TASK GOAL: Within the records, find every line that includes the word "Nullable" and copy it.
Segment Open
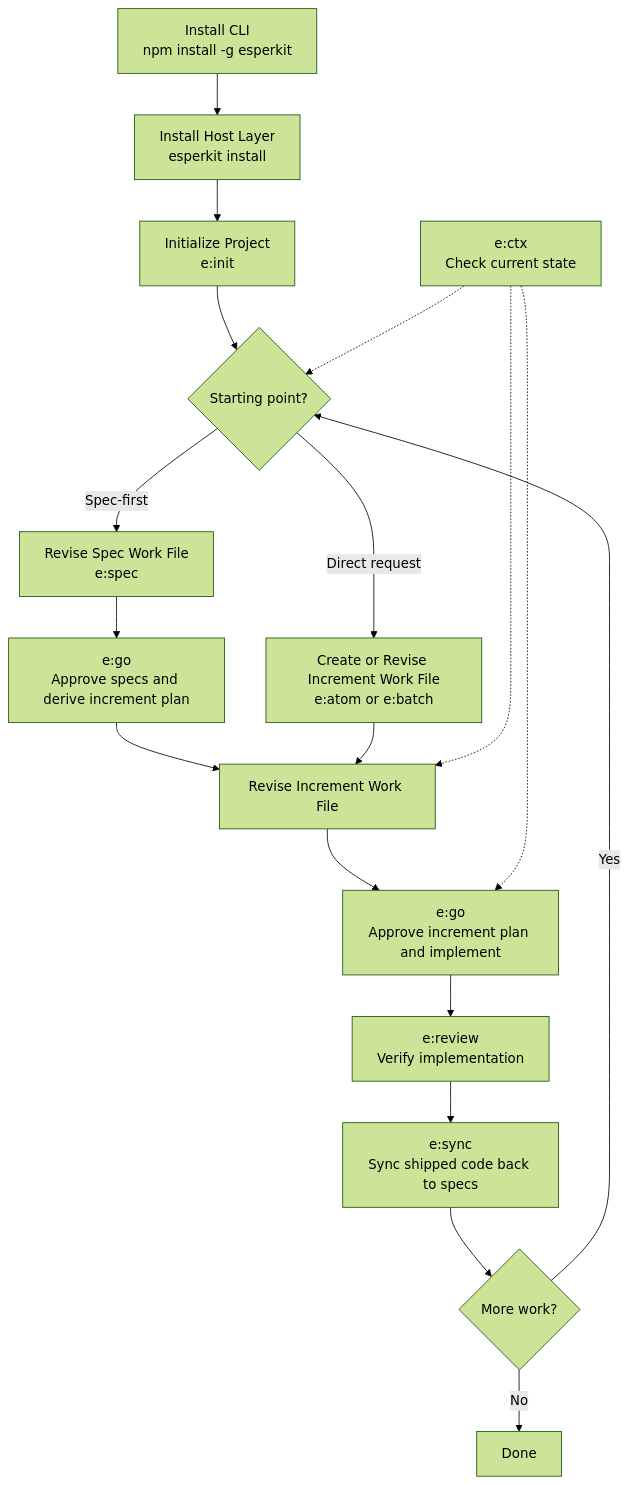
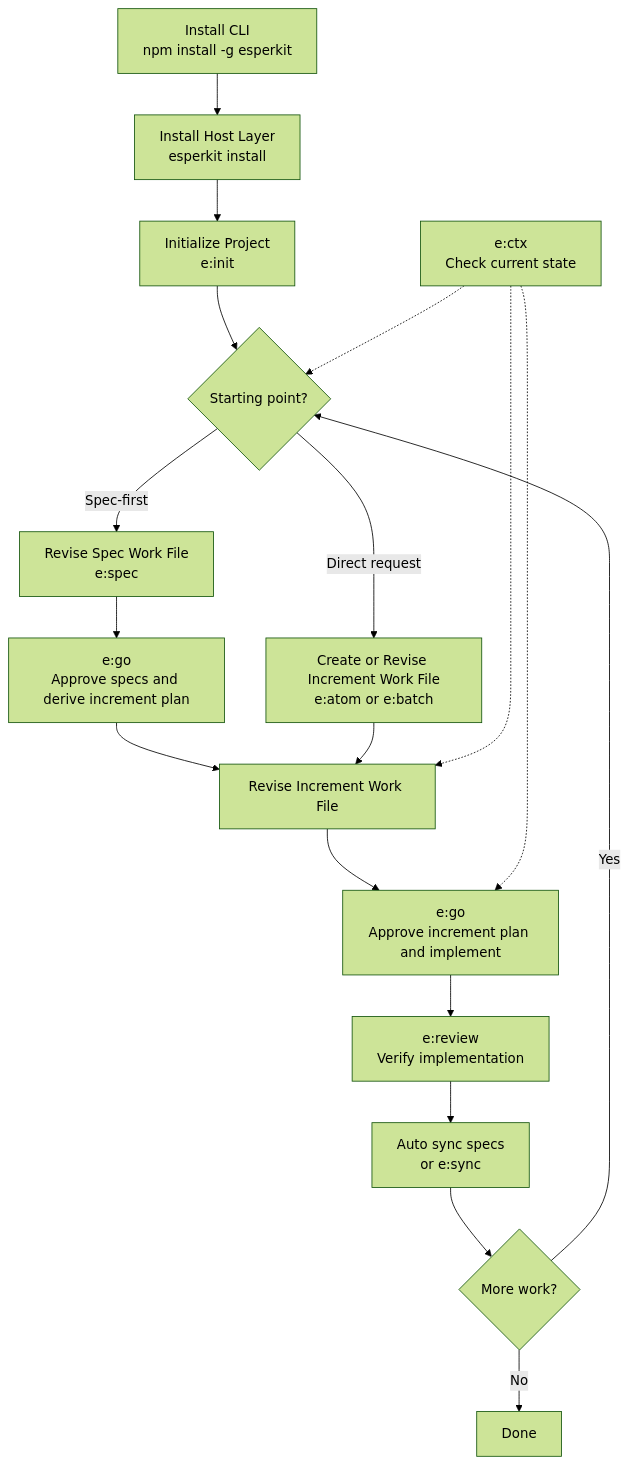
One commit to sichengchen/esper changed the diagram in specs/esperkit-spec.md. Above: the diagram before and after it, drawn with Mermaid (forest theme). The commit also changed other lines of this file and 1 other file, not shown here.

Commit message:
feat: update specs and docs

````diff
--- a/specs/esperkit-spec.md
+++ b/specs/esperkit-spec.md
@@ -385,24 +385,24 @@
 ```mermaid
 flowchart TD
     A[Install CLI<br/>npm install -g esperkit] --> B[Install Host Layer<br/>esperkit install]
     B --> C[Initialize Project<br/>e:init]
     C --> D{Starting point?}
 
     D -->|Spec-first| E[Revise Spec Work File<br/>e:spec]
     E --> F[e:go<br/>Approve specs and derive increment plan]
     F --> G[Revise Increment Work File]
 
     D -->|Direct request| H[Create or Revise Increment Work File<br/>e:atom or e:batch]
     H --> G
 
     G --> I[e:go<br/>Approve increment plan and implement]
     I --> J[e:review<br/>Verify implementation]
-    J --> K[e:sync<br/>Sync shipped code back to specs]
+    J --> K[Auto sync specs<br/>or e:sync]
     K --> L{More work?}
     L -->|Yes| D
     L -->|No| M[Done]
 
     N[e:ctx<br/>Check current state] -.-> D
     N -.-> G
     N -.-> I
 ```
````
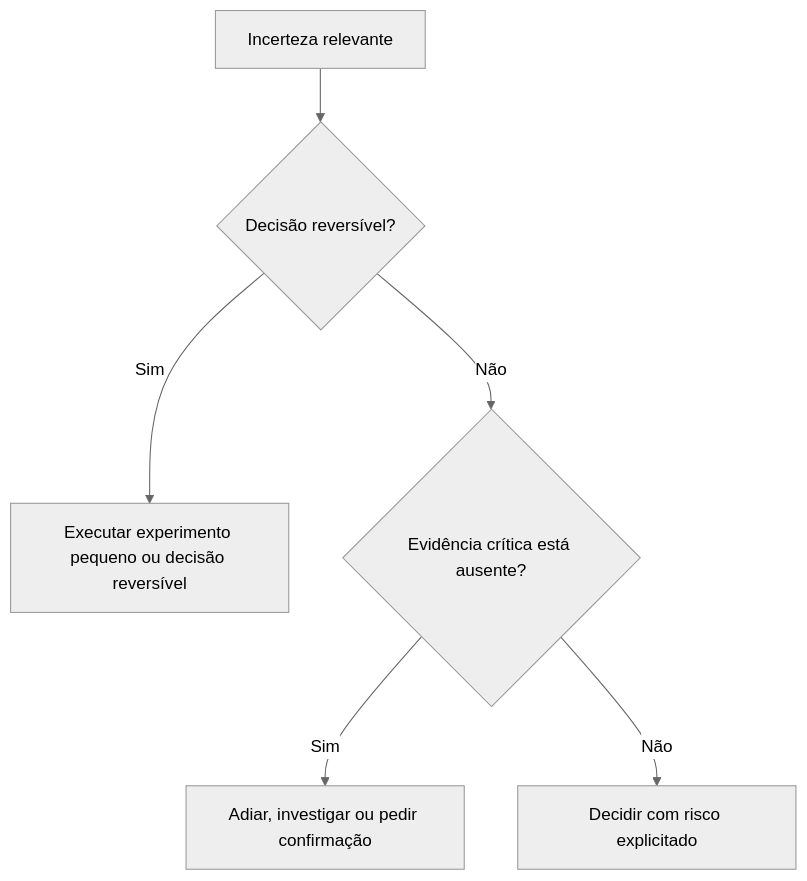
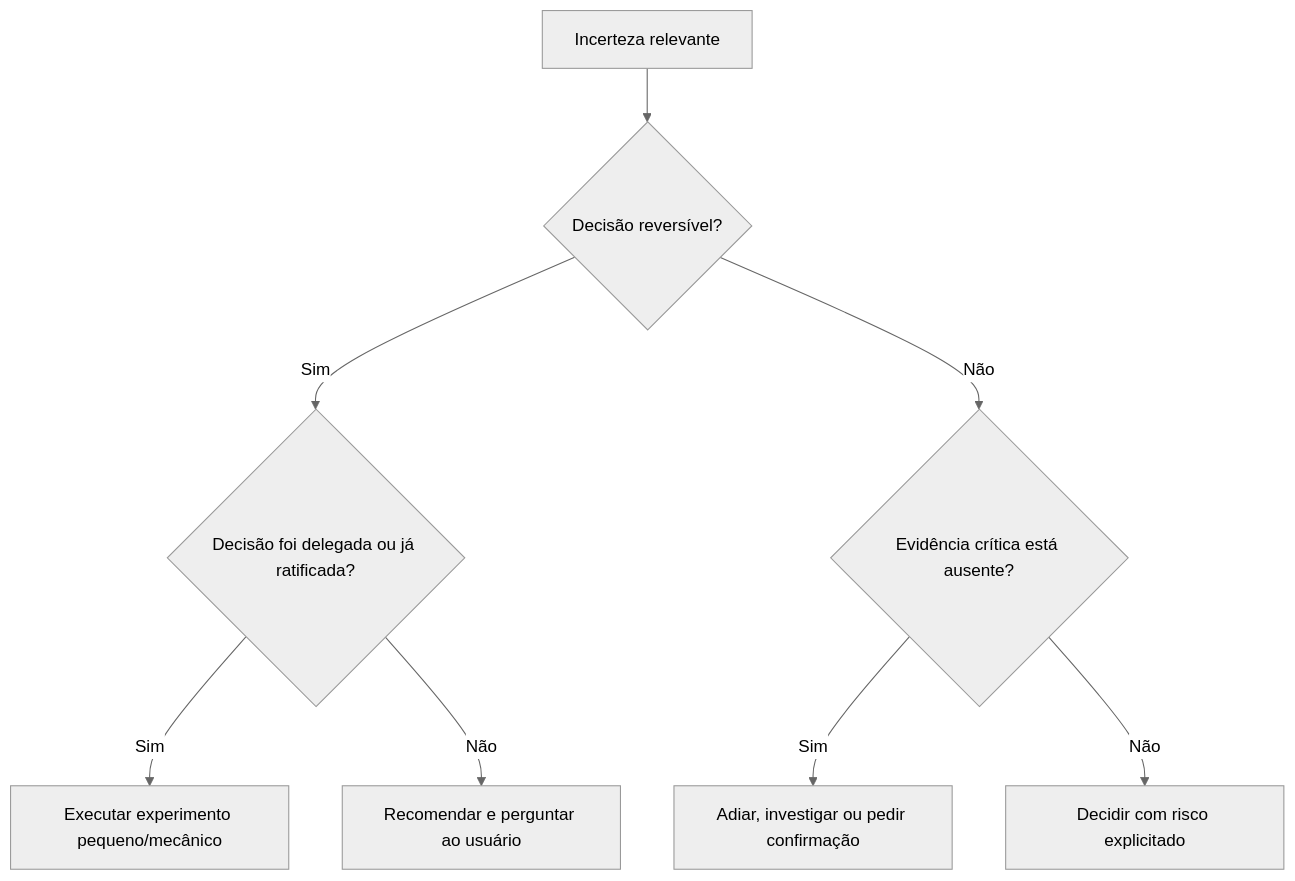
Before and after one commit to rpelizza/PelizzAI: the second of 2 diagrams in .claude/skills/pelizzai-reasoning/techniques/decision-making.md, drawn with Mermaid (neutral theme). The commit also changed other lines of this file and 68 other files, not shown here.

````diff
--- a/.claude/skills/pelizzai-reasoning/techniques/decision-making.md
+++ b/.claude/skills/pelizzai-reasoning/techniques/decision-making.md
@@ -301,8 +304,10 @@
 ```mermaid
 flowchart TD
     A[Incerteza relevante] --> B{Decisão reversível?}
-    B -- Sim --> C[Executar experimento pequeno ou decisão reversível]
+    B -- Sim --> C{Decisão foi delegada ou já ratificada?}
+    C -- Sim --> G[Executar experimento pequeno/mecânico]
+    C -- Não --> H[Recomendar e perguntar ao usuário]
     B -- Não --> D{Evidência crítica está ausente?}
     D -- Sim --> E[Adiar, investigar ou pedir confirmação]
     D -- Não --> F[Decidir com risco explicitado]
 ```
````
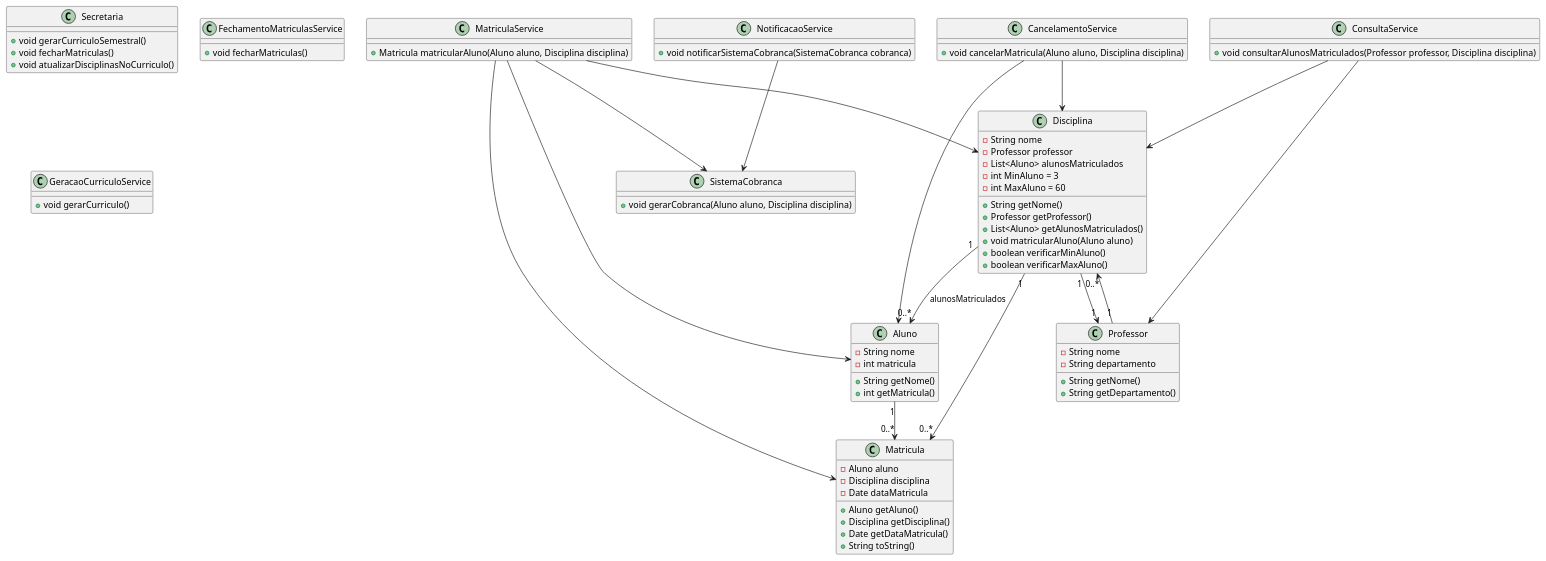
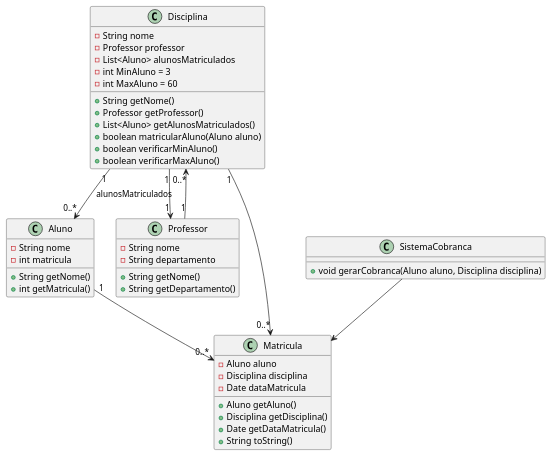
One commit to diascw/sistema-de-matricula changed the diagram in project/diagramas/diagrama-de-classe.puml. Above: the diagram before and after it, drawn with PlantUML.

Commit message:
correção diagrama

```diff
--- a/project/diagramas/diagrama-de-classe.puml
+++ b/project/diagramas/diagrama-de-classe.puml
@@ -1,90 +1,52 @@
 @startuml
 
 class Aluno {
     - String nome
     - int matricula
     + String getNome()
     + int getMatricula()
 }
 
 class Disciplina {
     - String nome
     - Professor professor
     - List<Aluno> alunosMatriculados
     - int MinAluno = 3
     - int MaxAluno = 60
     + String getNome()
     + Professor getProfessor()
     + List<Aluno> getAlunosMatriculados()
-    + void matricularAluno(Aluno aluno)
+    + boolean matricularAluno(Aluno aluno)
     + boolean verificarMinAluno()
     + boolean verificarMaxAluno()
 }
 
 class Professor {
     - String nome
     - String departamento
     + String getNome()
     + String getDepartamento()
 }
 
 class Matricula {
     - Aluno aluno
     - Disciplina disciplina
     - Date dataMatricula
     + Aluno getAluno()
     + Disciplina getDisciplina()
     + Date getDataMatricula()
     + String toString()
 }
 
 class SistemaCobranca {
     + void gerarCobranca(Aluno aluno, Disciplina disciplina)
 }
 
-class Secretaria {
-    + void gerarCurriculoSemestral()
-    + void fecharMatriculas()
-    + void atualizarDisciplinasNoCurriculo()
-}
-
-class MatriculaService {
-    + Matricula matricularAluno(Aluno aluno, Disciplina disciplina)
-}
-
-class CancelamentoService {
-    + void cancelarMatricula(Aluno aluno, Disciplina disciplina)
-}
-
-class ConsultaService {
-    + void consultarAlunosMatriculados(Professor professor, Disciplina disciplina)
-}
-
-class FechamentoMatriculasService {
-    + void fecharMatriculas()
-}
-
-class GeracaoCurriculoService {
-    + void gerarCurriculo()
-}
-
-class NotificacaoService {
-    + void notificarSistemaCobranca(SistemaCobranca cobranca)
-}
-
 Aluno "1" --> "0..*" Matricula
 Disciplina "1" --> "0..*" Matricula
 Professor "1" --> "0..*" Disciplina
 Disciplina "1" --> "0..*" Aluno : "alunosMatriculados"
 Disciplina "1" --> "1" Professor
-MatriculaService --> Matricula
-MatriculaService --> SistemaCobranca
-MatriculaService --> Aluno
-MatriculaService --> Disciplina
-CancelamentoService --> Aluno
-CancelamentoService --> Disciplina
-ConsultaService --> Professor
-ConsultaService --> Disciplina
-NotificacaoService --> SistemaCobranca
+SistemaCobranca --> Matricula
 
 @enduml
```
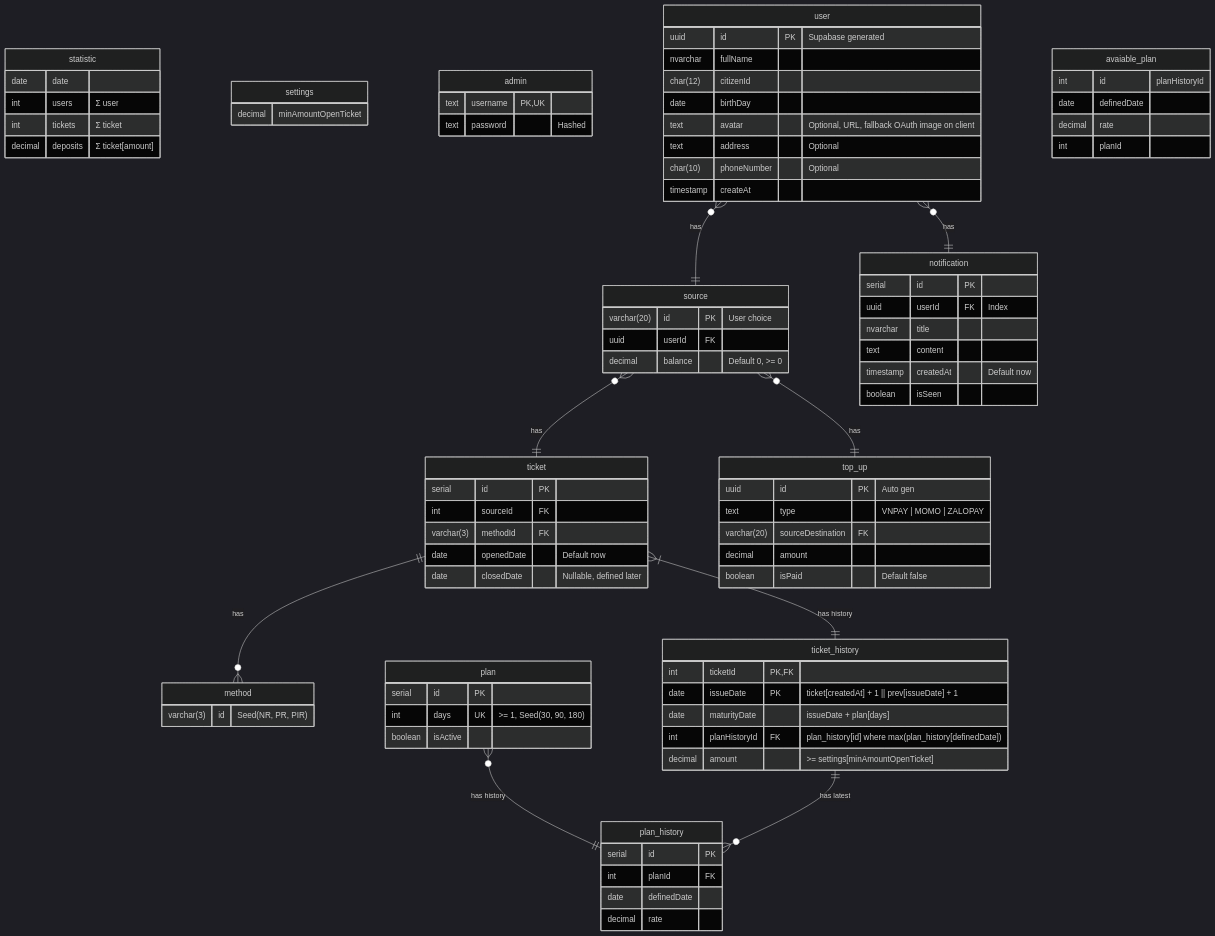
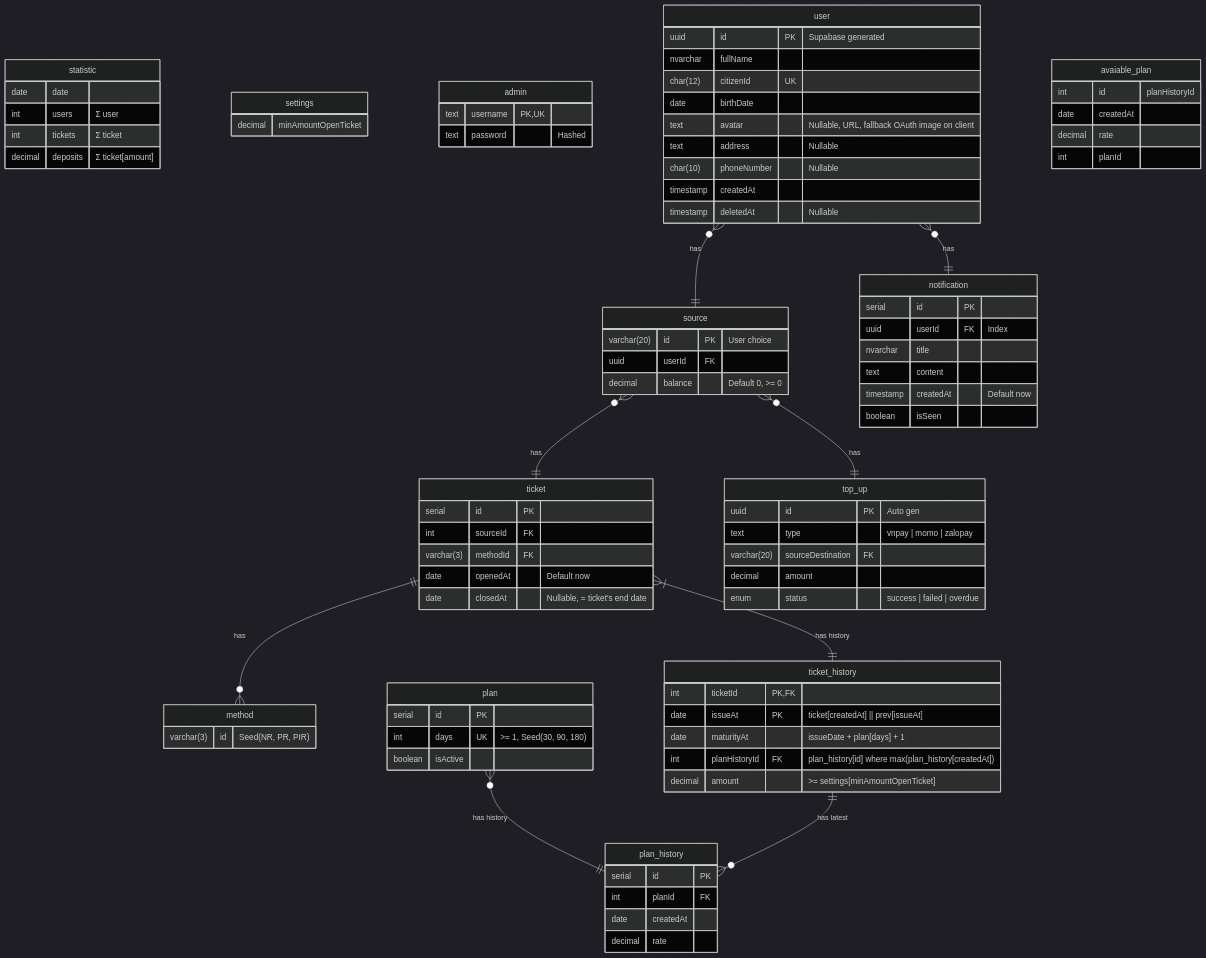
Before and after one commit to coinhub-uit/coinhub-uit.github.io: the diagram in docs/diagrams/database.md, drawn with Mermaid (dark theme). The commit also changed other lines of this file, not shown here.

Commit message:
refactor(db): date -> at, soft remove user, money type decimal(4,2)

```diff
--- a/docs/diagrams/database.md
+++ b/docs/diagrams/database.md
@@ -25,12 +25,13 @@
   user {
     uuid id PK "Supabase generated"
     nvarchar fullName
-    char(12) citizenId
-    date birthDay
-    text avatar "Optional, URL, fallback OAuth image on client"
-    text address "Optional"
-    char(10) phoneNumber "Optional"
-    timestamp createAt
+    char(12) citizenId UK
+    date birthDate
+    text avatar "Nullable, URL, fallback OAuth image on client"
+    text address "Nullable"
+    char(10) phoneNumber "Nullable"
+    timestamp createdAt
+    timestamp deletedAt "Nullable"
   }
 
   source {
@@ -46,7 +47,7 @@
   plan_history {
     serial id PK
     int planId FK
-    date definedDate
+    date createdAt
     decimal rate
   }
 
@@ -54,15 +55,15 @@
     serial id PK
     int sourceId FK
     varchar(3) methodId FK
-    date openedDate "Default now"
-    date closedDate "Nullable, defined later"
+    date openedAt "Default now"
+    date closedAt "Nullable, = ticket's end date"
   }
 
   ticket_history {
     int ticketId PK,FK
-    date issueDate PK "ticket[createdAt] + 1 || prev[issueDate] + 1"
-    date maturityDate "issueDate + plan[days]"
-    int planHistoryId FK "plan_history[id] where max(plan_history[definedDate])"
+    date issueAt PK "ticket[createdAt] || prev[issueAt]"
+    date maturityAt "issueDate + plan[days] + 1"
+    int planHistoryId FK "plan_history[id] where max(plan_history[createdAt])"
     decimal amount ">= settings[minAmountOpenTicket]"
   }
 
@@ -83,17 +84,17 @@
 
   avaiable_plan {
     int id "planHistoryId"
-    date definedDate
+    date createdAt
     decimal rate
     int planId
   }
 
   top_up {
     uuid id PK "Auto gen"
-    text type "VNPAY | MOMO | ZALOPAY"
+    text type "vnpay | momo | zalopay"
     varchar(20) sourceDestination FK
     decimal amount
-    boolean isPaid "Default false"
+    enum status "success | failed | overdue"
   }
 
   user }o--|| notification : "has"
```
Segment Closed
RESULT:
+    text avatar "Nullable, URL, fallback OAuth image on client"
+    text address "Nullable"
+    char(10) phoneNumber "Nullable"
+    timestamp deletedAt "Nullable"
-    date closedDate "Nullable, defined later"
+    date closedAt "Nullable, = ticket's end date"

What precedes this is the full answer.